▶ **Exercise directions**: Tally the lines of the data that include the word "project" and state the total, nothing else.

[Opening Data for this task section]

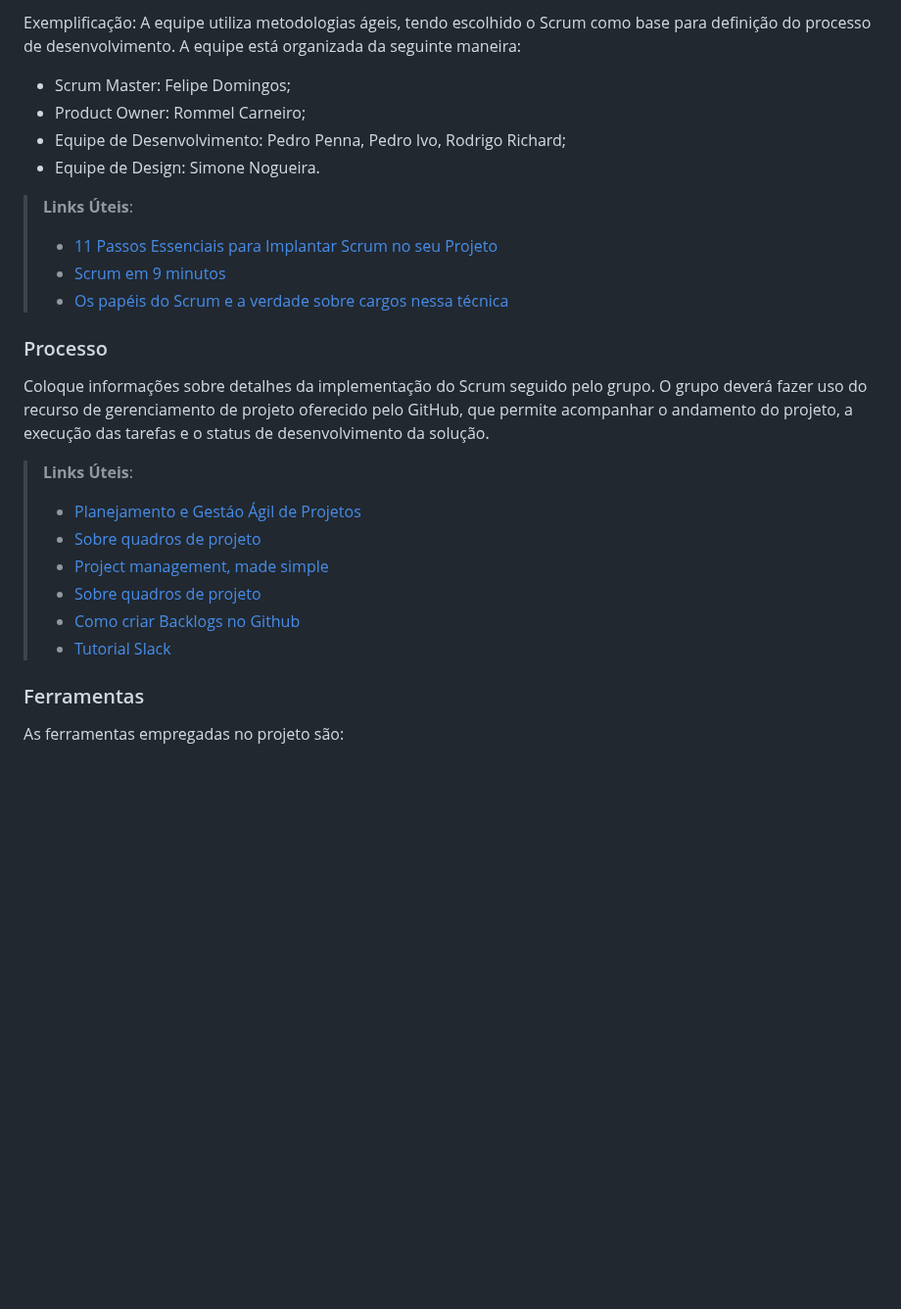
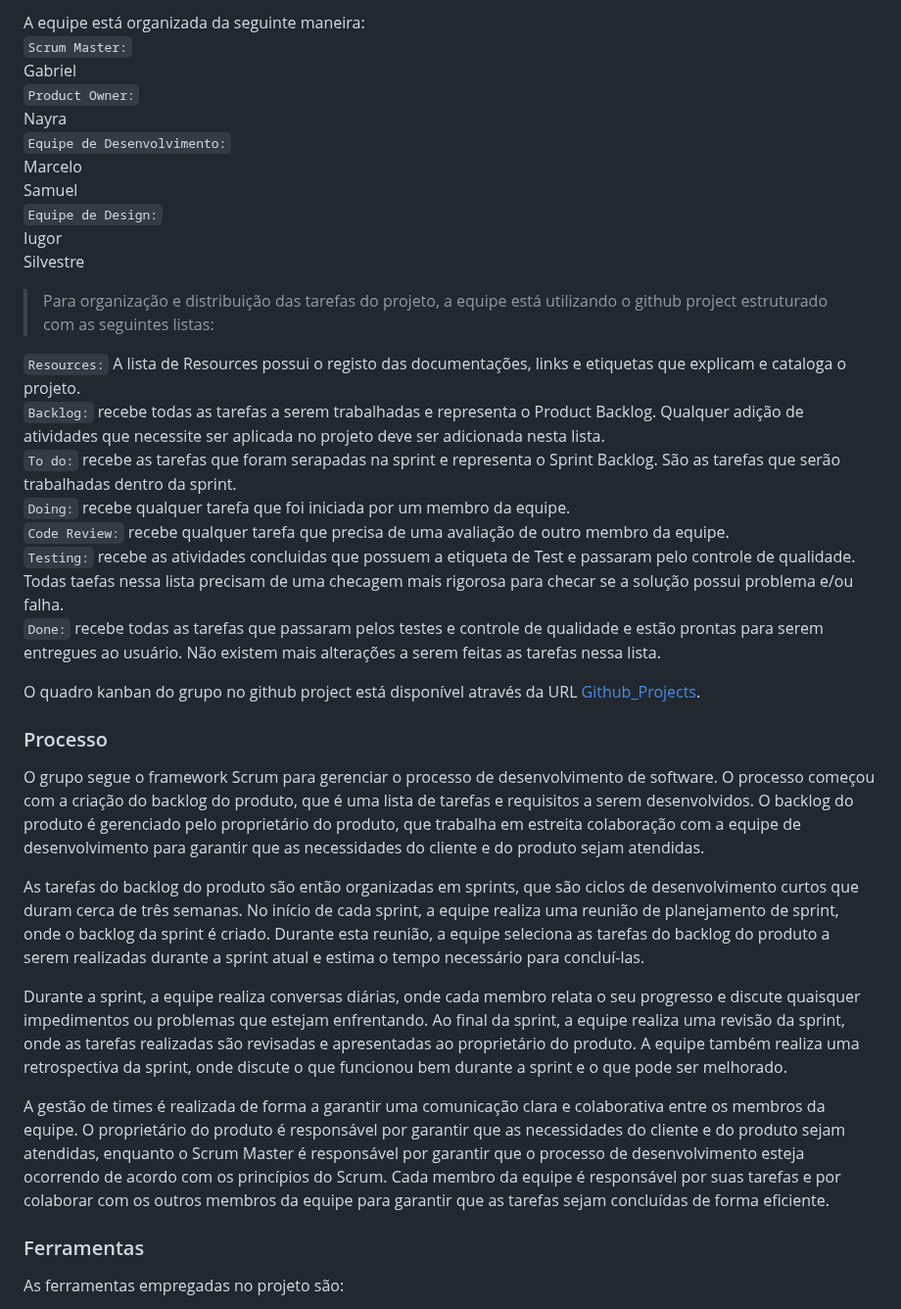
Before and after one commit to ICEI-PUC-Minas-PMV-ADS/pmv-ads-2024-1-e4-proj-infra-t1-pmv-ads-2024-1-e4-projcontroledeestoque, a Markdown page: docs/03-Metodologia.md, the part around one of its changes. Shown at 98% size. Drawn GitHub-style; blank space fills up the shorter version.

```diff
--- a/docs/03-Metodologia.md
+++ b/docs/03-Metodologia.md
@@ -49,26 +51,39 @@ Apresente a divisão de papéis entre os membros do grupo.
 
-Exemplificação: A equipe utiliza metodologias ágeis, tendo escolhido o Scrum como base para definição do processo de desenvolvimento. A equipe está organizada da seguinte maneira:
-- Scrum Master: Felipe Domingos;
-- Product Owner: Rommel Carneiro;
-- Equipe de Desenvolvimento: Pedro Penna, Pedro Ivo, Rodrigo Richard;
-- Equipe de Design: Simone Nogueira.
+A equipe está organizada da seguinte maneira: <br>
+`Scrum Master:` <br>
+Gabriel <br>
+`Product Owner:` <br>
+Nayra <br>
+`Equipe de Desenvolvimento:`<br>
+Marcelo <br>
+Samuel <br>
+`Equipe de Design:`<br>
+Iugor<br>
+Silvestre
 
-> **Links Úteis**:
-> - [11 Passos Essenciais para Implantar Scrum no seu Projeto](https://mindmaster.com.br/scrum-11-passos/)
-> - [Scrum em 9 minutos](https://www.youtube.com/watch?v=XfvQWnRgxG0)
-> - [Os papéis do Scrum e a verdade sobre cargos nessa técnica](https://www.atlassian.com/br/agile/scrum/roles)
+
+> Para organização e distribuição das tarefas do projeto, a equipe está utilizando o github project estruturado com as seguintes listas:
+
+`Resources:` A lista de Resources possui o registo das documentações, links e etiquetas que explicam e cataloga o projeto. <br>
+`Backlog:` recebe todas as tarefas a serem trabalhadas e representa o Product Backlog. Qualquer adição de atividades que necessite ser aplicada no projeto deve ser adicionada nesta lista. <br>
+`To do:` recebe as tarefas que foram serapadas na sprint e representa o Sprint Backlog. São as tarefas que serão trabalhadas dentro da sprint. <br>
+`Doing:` recebe qualquer tarefa que foi iniciada por um membro da equipe. <br>
+`Code Review:` recebe qualquer tarefa que precisa de uma avaliação de outro membro da equipe. <br>
+`Testing:` recebe as atividades concluidas que possuem a etiqueta de Test e passaram pelo controle de qualidade. Todas taefas nessa lista precisam de uma checagem mais rigorosa para checar se a solução possui problema e/ou falha. <br>
+`Done:` recebe todas as tarefas que passaram pelos testes e controle de qualidade e estão prontas para serem entregues ao usuário. Não existem mais alterações a serem feitas as tarefas nessa lista.
+
+O quadro kanban do grupo no github project está disponível através da URL [Github_Projects](https://github.com/orgs/ICEI-PUC-Minas-PMV-ADS/projects/831).
 
 ### Processo
 
-Coloque  informações sobre detalhes da implementação do Scrum seguido pelo grupo. O grupo deverá fazer uso do recurso de gerenciamento de projeto oferecido pelo GitHub, que permite acompanhar o andamento do projeto, a execução das tarefas e o status de desenvolvimento da solução.
+O grupo segue o framework Scrum para gerenciar o processo de desenvolvimento de software. O processo começou com a criação do backlog do produto, que é uma lista de tarefas e requisitos a serem desenvolvidos. O backlog do produto é gerenciado pelo proprietário do produto, que trabalha em estreita colaboração com a equipe de desenvolvimento para garantir que as necessidades do cliente e do produto sejam atendidas.
 
-> **Links Úteis**:
-> - [Planejamento e Gestáo Ágil de Projetos](https://pucminas.instructure.com/courses/87878/pages/unidade-2-tema-2-utilizacao-de-ferramentas-para-controle-de-versoes-de-software)
-> - [Sobre quadros de projeto](https://docs.github.com/pt/issues/organizing-your-work-with-project-boards/managing-project-boards/about-project-boards)
-> - [Project management, made simple](https://github.com/features/project-management/)
-> - [Sobre quadros de projeto](https://docs.github.com/pt/github/managing-your-work-on-github/about-project-boards)
-> - [Como criar Backlogs no Github](https://www.youtube.com/watch?v=RXEy6CFu9Hk)
-> - [Tutorial Slack](https://slack.com/intl/en-br/)
+As tarefas do backlog do produto são então organizadas em sprints, que são ciclos de desenvolvimento curtos que duram cerca de três semanas. No início de cada sprint, a equipe realiza uma reunião de planejamento de sprint, onde o backlog da sprint é criado. Durante esta reunião, a equipe seleciona as tarefas do backlog do produto a serem realizadas durante a sprint atual e estima o tempo necessário para concluí-las.
+
+Durante a sprint, a equipe realiza conversas diárias, onde cada membro relata o seu progresso e discute quaisquer impedimentos ou problemas que estejam enfrentando. Ao final da sprint, a equipe realiza uma revisão da sprint, onde as tarefas realizadas são revisadas e apresentadas ao proprietário do produto. A equipe também realiza uma retrospectiva da sprint, onde discute o que funcionou bem durante a sprint e o que pode ser melhorado.
+
+A gestão de times é realizada de forma a garantir uma comunicação clara e colaborativa entre os membros da equipe. O proprietário do produto é responsável por garantir que as necessidades do cliente e do produto sejam atendidas, enquanto o Scrum Master é responsável por garantir que o processo de desenvolvimento esteja ocorrendo de acordo com os princípios do Scrum. Cada membro da equipe é responsável por suas tarefas e por colaborar com os outros membros da equipe para garantir que as tarefas sejam concluídas de forma eficiente.
+
 
 ### Ferramentas
 
```
Also changed, not shown: other parts of docs/03-Metodologia.md (+38 -36 lines).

[Closing Data for this task section]

▶ **Answer to the exercise**: 5